Life after trauma is full of triggers, making it difficult to envision life as it used to be, that is, trauma-free. Physical places that remind you of what happened become the number one places to avoid. There is always the risk of running into the people that hurt you. But it isn’t just that. These places become synonymous with pain, abuse, and being silenced. It was as if by returning there, I’d transform back into the miserable person I used to be.
What makes it even harder is when people you care for still live in those places.
Should you restrict yourself forever? It seems like a high price to pay, especially when you were never to blame in the first place.
Regardless, for years, I avoided two cities that I considered tainted for all eternity.
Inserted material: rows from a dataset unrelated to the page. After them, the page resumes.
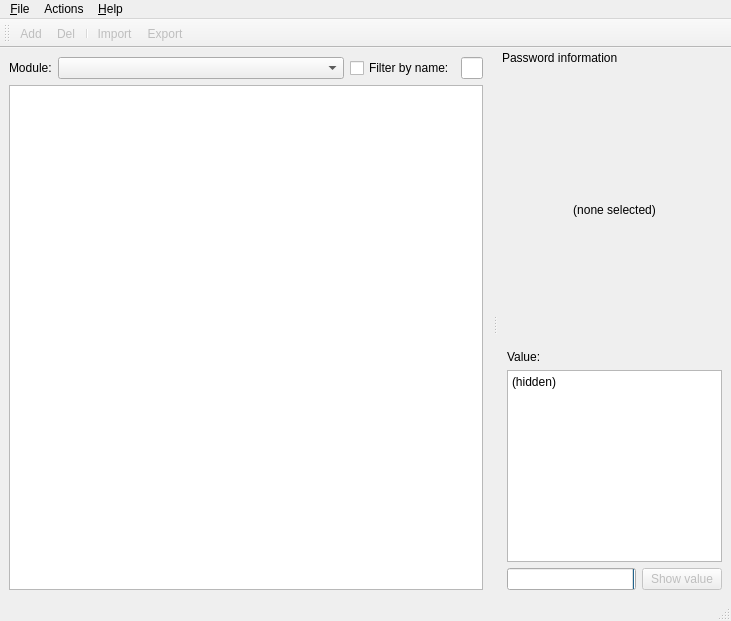
Before: the Qt Designer form util/qt/mainwindow.ui in mupuf/PPassKeeper, drawn with Qt 5.
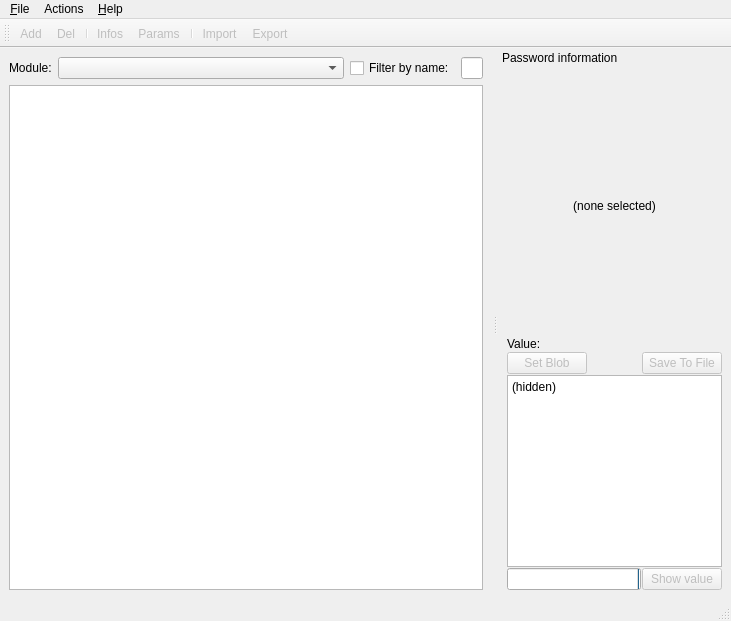
After: the same form once the commit is applied.

Commit message: Util Qt : Now really supports blobs

The edit to the form file:
```diff
--- a/util/qt/mainwindow.ui
+++ b/util/qt/mainwindow.ui
@@ -74,7 +74,8 @@
     <property name="title">
      <string>&amp;Help</string>
     </property>
-    <addaction name="action"/>
+    <addaction name="action_about"/>
+    <addaction name="actionAbout_Qt"/>
    </widget>
    <widget class="QMenu" name="menuActions">
     <property name="title">
@@ -102,6 +103,9 @@
    <addaction name="action_Add"/>
    <addaction name="action_Del"/>
    <addaction name="separator"/>
+   <addaction name="actionInfos"/>
+   <addaction name="actionParams"/>
+   <addaction name="separator"/>
    <addaction name="action_Import"/>
    <addaction name="action_Export"/>
   </widget>
@@ -122,6 +126,9 @@
     <layout class="QVBoxLayout" name="verticalLayout_3">
      <item>
       <layout class="QVBoxLayout" name="verticalLayout_2">
+       <property name="spacing">
+        <number>1</number>
+       </property>
        <item>
         <spacer name="verticalSpacer">
          <property name="orientation">
@@ -130,7 +137,7 @@
          <property name="sizeHint" stdset="0">
           <size>
            <width>174</width>
-           <height>58</height>
+           <height>91</height>
           </size>
          </property>
         </spacer>
@@ -153,7 +160,7 @@
          <property name="sizeHint" stdset="0">
           <size>
            <width>20</width>
-           <height>40</height>
+           <height>90</height>
           </size>
          </property>
         </spacer>
@@ -168,6 +175,46 @@
          </property>
         </widget>
        </item>
+       <item>
+        <layout class="QHBoxLayout" name="horizontalLayout_4">
+         <property name="spacing">
+          <number>0</number>
+         </property>
+         <item>
+          <widget class="QPushButton" name="setBlobButton">
+           <property name="enabled">
+            <bool>false</bool>
+           </property>
+           <property name="text">
+            <string>Set Blob</string>
+           </property>
+          </widget>
+         </item>
+         <item>
+          <spacer name="horizontalSpacer">
+           <property name="orientation">
+            <enum>Qt::Horizontal</enum>
+           </property>
+           <property name="sizeHint" stdset="0">
+            <size>
+             <width>0</width>
+             <height>20</height>
+            </size>
+           </property>
+          </spacer>
+         </item>
+         <item>
+          <widget class="QPushButton" name="saveValueButton">
+           <property name="enabled">
+            <bool>false</bool>
+           </property>
+           <property name="text">
+            <string>Save To File</string>
+           </property>
+          </widget>
+         </item>
+        </layout>
+       </item>
        <item>
         <widget class="QPlainTextEdit" name="passwordEdit">
          <property name="locale">
@@ -178,8 +225,6 @@
          </property>
         </widget>
        </item>
-      </layout>
-     </item>
      <item>
       <layout class="QHBoxLayout" name="horizontalLayout_3">
        <item>
@@ -220,6 +265,8 @@
       </layout>
      </item>
     </layout>
+     </item>
+    </layout>
    </widget>
   </widget>
   <action name="action_Quit">
@@ -255,7 +302,7 @@
     <string>Set a master password</string>
    </property>
   </action>
-  <action name="action">
+  <action name="action_about">
    <property name="text">
     <string>?</string>
    </property>
@@ -265,6 +312,22 @@
     <string>About Qt</string>
    </property>
   </action>
+  <action name="actionParams">
+   <property name="text">
+    <string>Params</string>
+   </property>
+   <property name="toolTip">
+    <string>Edit the parameters of the module</string>
+   </property>
+  </action>
+  <action name="actionInfos">
+   <property name="text">
+    <string>Infos</string>
+   </property>
+   <property name="toolTip">
+    <string>Information about the module</string>
+   </property>
+  </action>
  </widget>
  <resources/>
  <connections/>
```
Lines whose indentation alone changed are shown as unchanged. The commit also changes 7 other files.
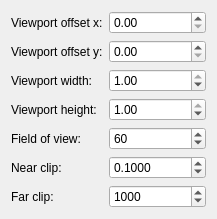
Lonartie/GraphicsSandbox, file sandbox/UI/Components/CameraComponentView/CameraComponentView.ui: the form before one commit.
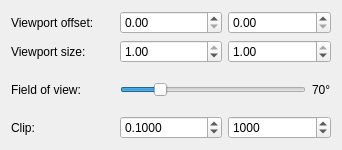
The form after the commit.

Commit message: changed camera component ui

The edit to the form file:
```diff
--- a/sandbox/UI/Components/CameraComponentView/CameraComponentView.ui
+++ b/sandbox/UI/Components/CameraComponentView/CameraComponentView.ui
@@ -6,63 +6,49 @@
    <rect>
     <x>0</x>
     <y>0</y>
-    <width>200</width>
-    <height>208</height>
+    <width>342</width>
+    <height>150</height>
    </rect>
   </property>
   <property name="windowTitle">
    <string>CameraComponentView</string>
   </property>
   <layout class="QGridLayout" name="gridLayout">
-   <item row="4" column="0">
+   <item row="0" column="2">
+    <widget class="QDoubleSpinBox" name="viewportY">
+     <property name="maximum">
+      <double>1.000000000000000</double>
+     </property>
+     <property name="singleStep">
+      <double>0.010000000000000</double>
+     </property>
+    </widget>
+   </item>
+   <item row="1" column="0">
+    <widget class="QLabel" name="label_3">
+     <property name="text">
+      <string>Viewport size:</string>
+     </property>
+    </widget>
+   </item>
+   <item row="2" column="0">
     <widget class="QLabel" name="label_5">
      <property name="text">
       <string>Field of view:</string>
      </property>
     </widget>
    </item>
-   <item row="5" column="0">
+   <item row="3" column="0">
     <widget class="QLabel" name="label_6">
      <property name="text">
-      <string>Near clip:</string>
-     </property>
-    </widget>
-   </item>
-   <item row="2" column="0">
-    <widget class="QLabel" name="label_3">
-     <property name="text">
-      <string>Viewport width:</string>
+      <string>Clip:</string>
      </property>
     </widget>
    </item>
    <item row="0" column="0">
     <widget class="QLabel" name="label">
      <property name="text">
-      <string>Viewport offset x:</string>
-     </property>
-    </widget>
-   </item>
-   <item row="3" column="0">
-    <widget class="QLabel" name="label_4">
-     <property name="text">
-      <string>Viewport height:</string>
-     </property>
-    </widget>
-   </item>
-   <item row="1" column="1">
-    <widget class="QDoubleSpinBox" name="viewportY">
-     <property name="maximum">
-      <double>1.000000000000000</double>
-     </property>
-     <property name="singleStep">
-      <double>0.010000000000000</double>
-     </property>
-    </widget>
-   </item>
-   <item row="1" column="0">
-    <widget class="QLabel" name="label_2">
-     <property name="text">
-      <string>Viewport offset y:</string>
+      <string>Viewport offset:</string>
      </property>
     </widget>
    </item>
@@ -76,7 +62,7 @@
      </property>
     </widget>
    </item>
-   <item row="2" column="1">
+   <item row="1" column="1">
     <widget class="QDoubleSpinBox" name="viewportWidth">
      <property name="maximum">
       <double>1.000000000000000</double>
@@ -90,45 +76,6 @@
     </widget>
    </item>
    <item row="3" column="1">
-    <widget class="QDoubleSpinBox" name="viewportHeight">
-     <property name="maximum">
-      <double>1.000000000000000</double>
-     </property>
-     <property name="singleStep">
-      <double>0.010000000000000</double>
-     </property>
-     <property name="value">
-      <double>1.000000000000000</double>
-     </property>
-    </widget>
-   </item>
-   <item row="6" column="0">
-    <widget class="QLabel" name="label_7">
-     <property name="text">
-      <string>Far clip:</string>
-     </property>
-    </widget>
-   </item>
-   <item row="4" column="1">
-    <widget class="QDoubleSpinBox" name="fov">
-     <property name="decimals">
-      <number>0</number>
-     </property>
-     <property name="minimum">
-      <double>1.000000000000000</double>
-     </property>
-     <property name="maximum">
-      <double>180.000000000000000</double>
-     </property>
-     <property name="singleStep">
-      <double>5.000000000000000</double>
-     </property>
-     <property name="value">
-      <double>60.000000000000000</double>
-     </property>
-    </widget>
-   </item>
-   <item row="5" column="1">
     <widget class="QDoubleSpinBox" name="near">
      <property name="decimals">
       <number>4</number>
@@ -147,7 +94,20 @@
      </property>
     </widget>
    </item>
-   <item row="6" column="1">
+   <item row="1" column="2">
+    <widget class="QDoubleSpinBox" name="viewportHeight">
+     <property name="maximum">
+      <double>1.000000000000000</double>
+     </property>
+     <property name="singleStep">
+      <double>0.010000000000000</double>
+     </property>
+     <property name="value">
+      <double>1.000000000000000</double>
+     </property>
+    </widget>
+   </item>
+   <item row="3" column="2">
     <widget class="QDoubleSpinBox" name="far">
      <property name="decimals">
       <number>0</number>
@@ -166,6 +126,33 @@
      </property>
     </widget>
    </item>
+   <item row="2" column="1" colspan="2">
+    <layout class="QHBoxLayout" name="horizontalLayout">
+     <item>
+      <widget class="QSlider" name="fov">
+       <property name="minimum">
+        <number>1</number>
+       </property>
+       <property name="maximum">
+        <number>359</number>
+       </property>
+       <property name="sliderPosition">
+        <number>70</number>
+       </property>
+       <property name="orientation">
+        <enum>Qt::Horizontal</enum>
+       </property>
+      </widget>
+     </item>
+     <item>
+      <widget class="QLabel" name="fovValue">
+       <property name="text">
+        <string>70°</string>
+       </property>
+      </widget>
+     </item>
+    </layout>
+   </item>
   </layout>
  </widget>
  <resources/>
```
The commit also changes 1 other file.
Just the thought of going back for more than twenty-four hours made my skin crawl.
When I got offered the opportunity to come back, I was curious to know what it would feel like to spend a couple of days there by myself. I felt much better and was convinced going back would not affect me. But what happened surprised me. It was worse than before.
The minute I arrived, my stomach tightened. I felt everyone’s eyes on me. At every corner, I thought I recognized someone from my past. I had spent so long in this place that every street sparked a nasty memory. They were so clear it was as if it had just happened. I locked myself inside. I looked through the windows at all the people chatting, laughing, and getting on with their lives. What was wrong with me that I couldn’t even walk in the street?
It felt like a step back.
What infuriated me the most was that, after all this time, I was still restricting myself and adapting my behavior to theirs. As if those responsible had not only gotten away with it but now owned entire cities where I still wasn’t allowed to exist.
I went out for a few minutes (I had to eat). The next time it was a little longer and the following time even longer. I lost myself in museums and crowds of reassuring tourists. The city didn’t get friendlier as the days went by, yet the panic slipped away.
Years ago, I stayed quiet and let others convince me the problem was me. Today, I knew where the distress was coming from. I knew the reason as well as the words to describe it. If asked, I could answer, and that makes all the difference.
A big part of the recovery is to acknowledge what has happened. Once you do, you will never be the same person. The minute you start voicing your side of events, the truth becomes yours again. And day by day, so will the streets.
Every day, someone new tarnishes our newsfeeds by questioning why victims of harassment remain quiet for so long before speaking up. To them, fear and shame are still not good enough reasons.
But what about the forms of trauma that are still not part of everyday conversation? Those that leave fewer marks on your body, but no less in your mind. Those that haven’t made it into textbooks yet. If I didn’t know what was going on back then, I’m sure others don’t know today. Understanding what happened to you is as part of the recovery as getting back into your daily life. It can take a long time to fully understand something that most people don’t even know exist.
Being triggered might never completely disappear from my life. I still have nightmares of someone snapping their fingers and bringing me back. But even if this did happen, it wouldn’t be the same because I know I would refuse to keep quiet.
I don’t love those streets. I probably never will. But I can at least walk them today without feeling like I’m trespassing.